Where does the word "from" occur in the data below? Copy each line that holds it.

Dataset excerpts
↓↓↓

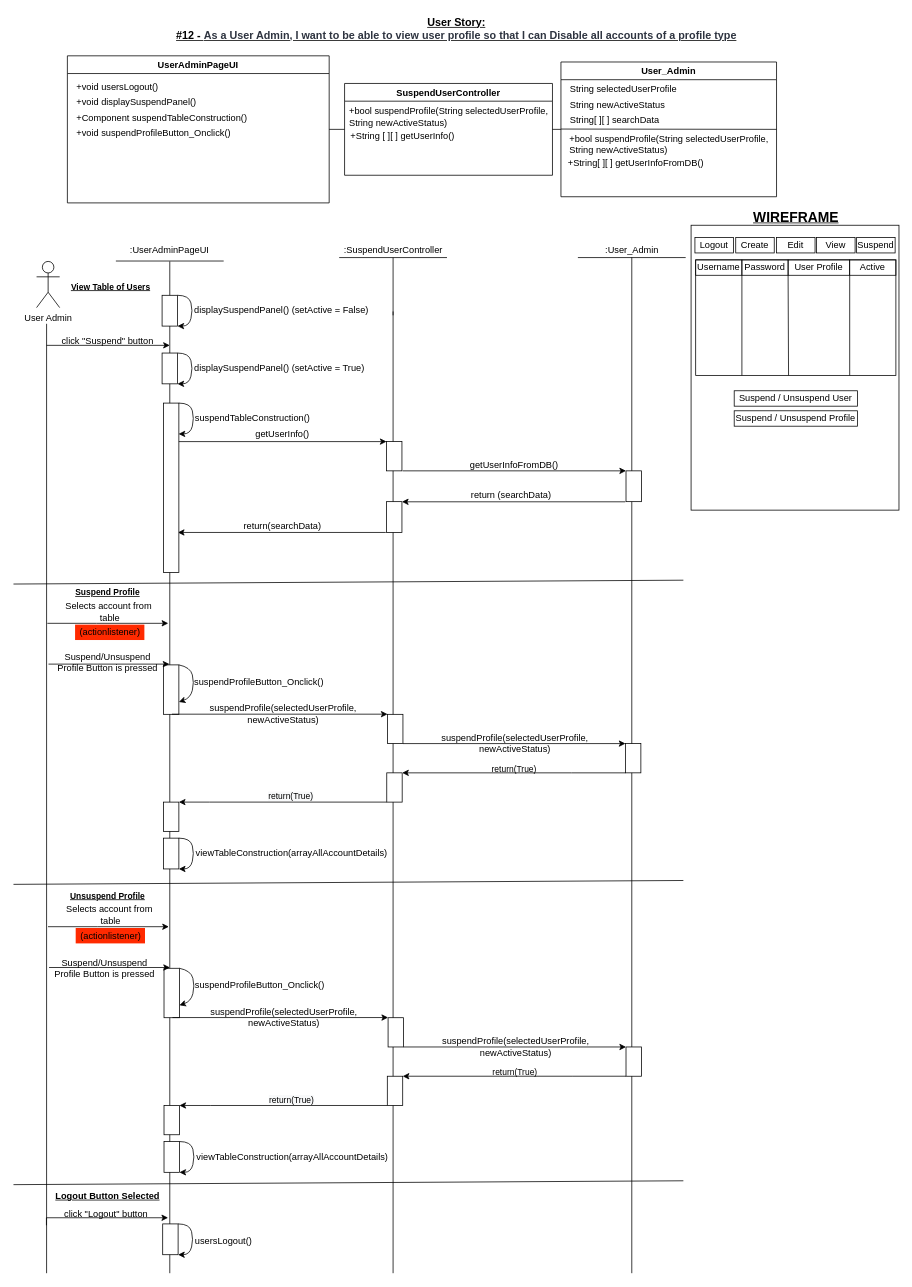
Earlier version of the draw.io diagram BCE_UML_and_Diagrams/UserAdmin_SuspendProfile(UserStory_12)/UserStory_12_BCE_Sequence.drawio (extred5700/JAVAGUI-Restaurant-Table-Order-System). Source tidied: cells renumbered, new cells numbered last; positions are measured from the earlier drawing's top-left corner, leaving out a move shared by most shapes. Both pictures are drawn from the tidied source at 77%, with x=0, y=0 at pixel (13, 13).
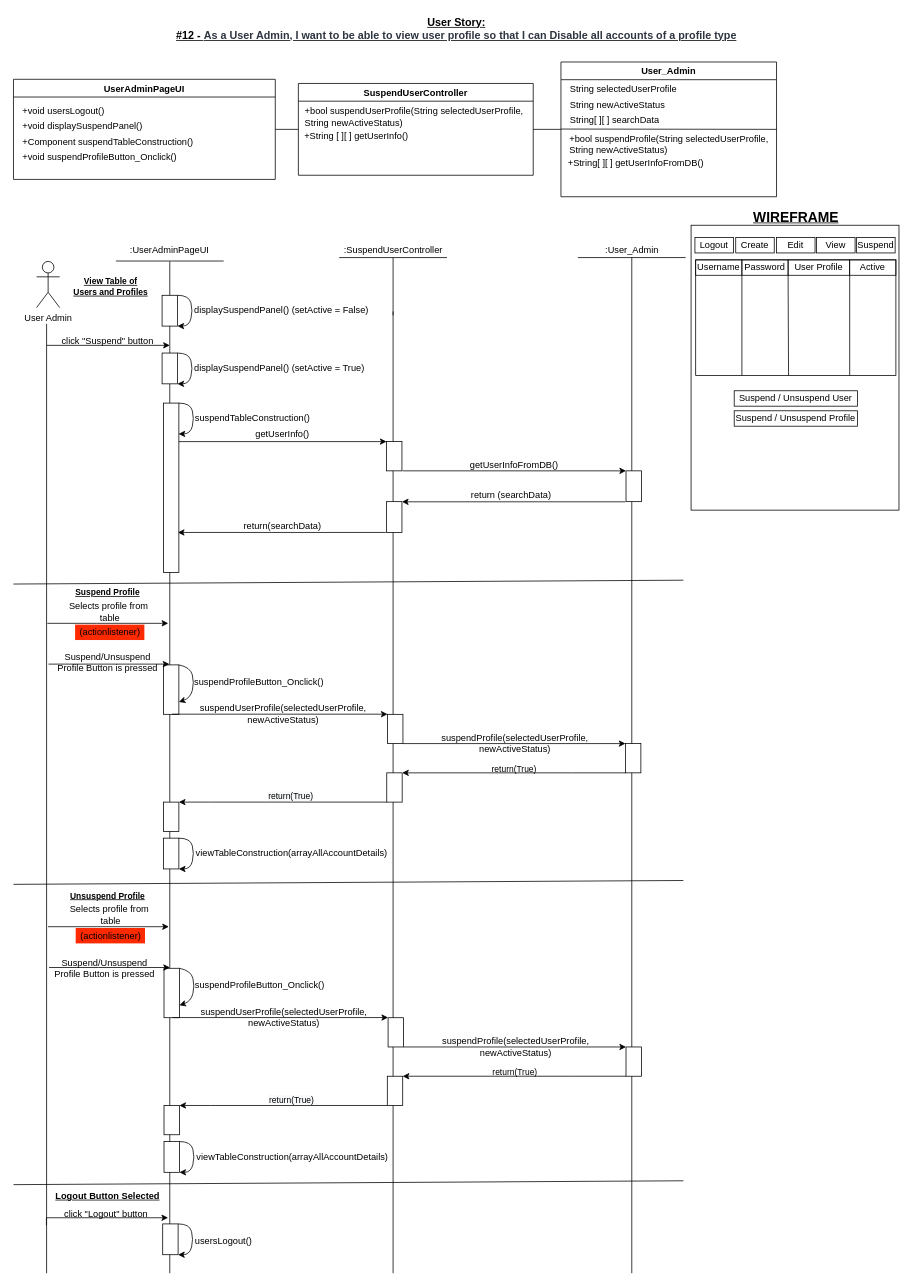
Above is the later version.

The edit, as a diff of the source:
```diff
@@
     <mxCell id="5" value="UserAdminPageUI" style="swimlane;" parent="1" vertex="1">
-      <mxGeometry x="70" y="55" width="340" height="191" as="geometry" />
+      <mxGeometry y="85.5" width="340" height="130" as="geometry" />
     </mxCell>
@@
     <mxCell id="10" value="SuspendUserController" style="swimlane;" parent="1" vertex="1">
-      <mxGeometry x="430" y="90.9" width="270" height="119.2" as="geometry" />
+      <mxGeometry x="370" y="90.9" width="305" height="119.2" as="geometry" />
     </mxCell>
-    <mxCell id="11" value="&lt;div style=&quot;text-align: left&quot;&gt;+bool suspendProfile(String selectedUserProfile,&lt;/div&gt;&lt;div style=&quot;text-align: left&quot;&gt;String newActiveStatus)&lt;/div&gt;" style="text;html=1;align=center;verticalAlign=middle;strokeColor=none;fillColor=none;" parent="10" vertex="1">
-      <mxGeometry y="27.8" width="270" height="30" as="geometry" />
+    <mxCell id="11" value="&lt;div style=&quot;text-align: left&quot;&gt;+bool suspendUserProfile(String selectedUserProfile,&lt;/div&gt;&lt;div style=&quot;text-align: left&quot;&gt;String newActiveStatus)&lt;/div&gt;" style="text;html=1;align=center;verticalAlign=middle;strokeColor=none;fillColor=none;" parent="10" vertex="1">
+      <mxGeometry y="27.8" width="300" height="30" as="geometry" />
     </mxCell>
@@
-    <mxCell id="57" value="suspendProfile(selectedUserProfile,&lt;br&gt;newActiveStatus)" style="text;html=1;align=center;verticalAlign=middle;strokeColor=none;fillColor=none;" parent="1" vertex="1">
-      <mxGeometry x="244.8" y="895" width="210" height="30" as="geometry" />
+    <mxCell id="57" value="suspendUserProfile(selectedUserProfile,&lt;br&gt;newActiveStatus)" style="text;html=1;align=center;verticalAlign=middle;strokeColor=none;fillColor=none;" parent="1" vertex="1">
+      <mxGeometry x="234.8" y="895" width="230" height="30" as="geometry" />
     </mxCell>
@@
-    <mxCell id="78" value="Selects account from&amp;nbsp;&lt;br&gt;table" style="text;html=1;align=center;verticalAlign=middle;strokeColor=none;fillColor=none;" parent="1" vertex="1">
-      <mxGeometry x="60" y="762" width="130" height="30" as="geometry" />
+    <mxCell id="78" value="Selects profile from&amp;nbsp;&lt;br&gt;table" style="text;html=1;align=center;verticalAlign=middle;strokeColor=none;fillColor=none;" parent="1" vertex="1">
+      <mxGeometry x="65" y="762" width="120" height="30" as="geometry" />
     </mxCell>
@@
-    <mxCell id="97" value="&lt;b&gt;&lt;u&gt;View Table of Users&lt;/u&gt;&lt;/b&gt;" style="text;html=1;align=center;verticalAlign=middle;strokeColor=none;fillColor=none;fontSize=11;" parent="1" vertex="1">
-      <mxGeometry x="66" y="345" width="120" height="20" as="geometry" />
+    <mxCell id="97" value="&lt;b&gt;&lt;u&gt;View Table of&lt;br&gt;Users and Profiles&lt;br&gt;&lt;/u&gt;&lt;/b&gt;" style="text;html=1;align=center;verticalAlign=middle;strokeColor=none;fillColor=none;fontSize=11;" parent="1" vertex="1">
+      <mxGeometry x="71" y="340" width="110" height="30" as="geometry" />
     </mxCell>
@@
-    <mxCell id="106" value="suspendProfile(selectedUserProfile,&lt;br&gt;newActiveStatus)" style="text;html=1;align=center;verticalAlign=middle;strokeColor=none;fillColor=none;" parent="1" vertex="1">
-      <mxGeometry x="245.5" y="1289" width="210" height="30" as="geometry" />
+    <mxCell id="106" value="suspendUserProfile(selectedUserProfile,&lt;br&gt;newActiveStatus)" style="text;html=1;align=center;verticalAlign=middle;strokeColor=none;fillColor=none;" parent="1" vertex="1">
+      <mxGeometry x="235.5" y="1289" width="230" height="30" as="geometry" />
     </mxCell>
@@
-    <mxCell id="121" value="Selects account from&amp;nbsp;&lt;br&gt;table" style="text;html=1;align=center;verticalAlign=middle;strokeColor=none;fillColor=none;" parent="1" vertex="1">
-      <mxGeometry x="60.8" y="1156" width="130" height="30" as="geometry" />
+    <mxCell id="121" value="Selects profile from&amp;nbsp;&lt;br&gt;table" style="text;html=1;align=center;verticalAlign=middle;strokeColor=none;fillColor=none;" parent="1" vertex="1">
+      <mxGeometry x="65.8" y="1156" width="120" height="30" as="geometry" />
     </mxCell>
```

↑↑↑

EXPECTED ANSWER
Earlier version of the draw.io diagram BCE_UML_and_Diagrams/UserAdmin_SuspendProfile(UserStory_12)/UserStory_12_BCE_Sequence.drawio (extred5700/JAVAGUI-Restaurant-Table-Order-System). Source tidied: cells renumbered, new cells numbered last; positions are measured from the earlier drawing's top-left corner, leaving out a move shared by most shapes. Both pictures are drawn from the tidied source at 77%, with x=0, y=0 at pixel (13, 13).
-    <mxCell id="78" value="Selects account from&amp;nbsp;&lt;br&gt;table" style="text;html=1;align=center;verticalAlign=middle;strokeColor=none;fillColor=none;" parent="1" vertex="1">
+    <mxCell id="78" value="Selects profile from&amp;nbsp;&lt;br&gt;table" style="text;html=1;align=center;verticalAlign=middle;strokeColor=none;fillColor=none;" parent="1" vertex="1">
-    <mxCell id="121" value="Selects account from&amp;nbsp;&lt;br&gt;table" style="text;html=1;align=center;verticalAlign=middle;strokeColor=none;fillColor=none;" parent="1" vertex="1">
+    <mxCell id="121" value="Selects profile from&amp;nbsp;&lt;br&gt;table" style="text;html=1;align=center;verticalAlign=middle;strokeColor=none;fillColor=none;" parent="1" vertex="1">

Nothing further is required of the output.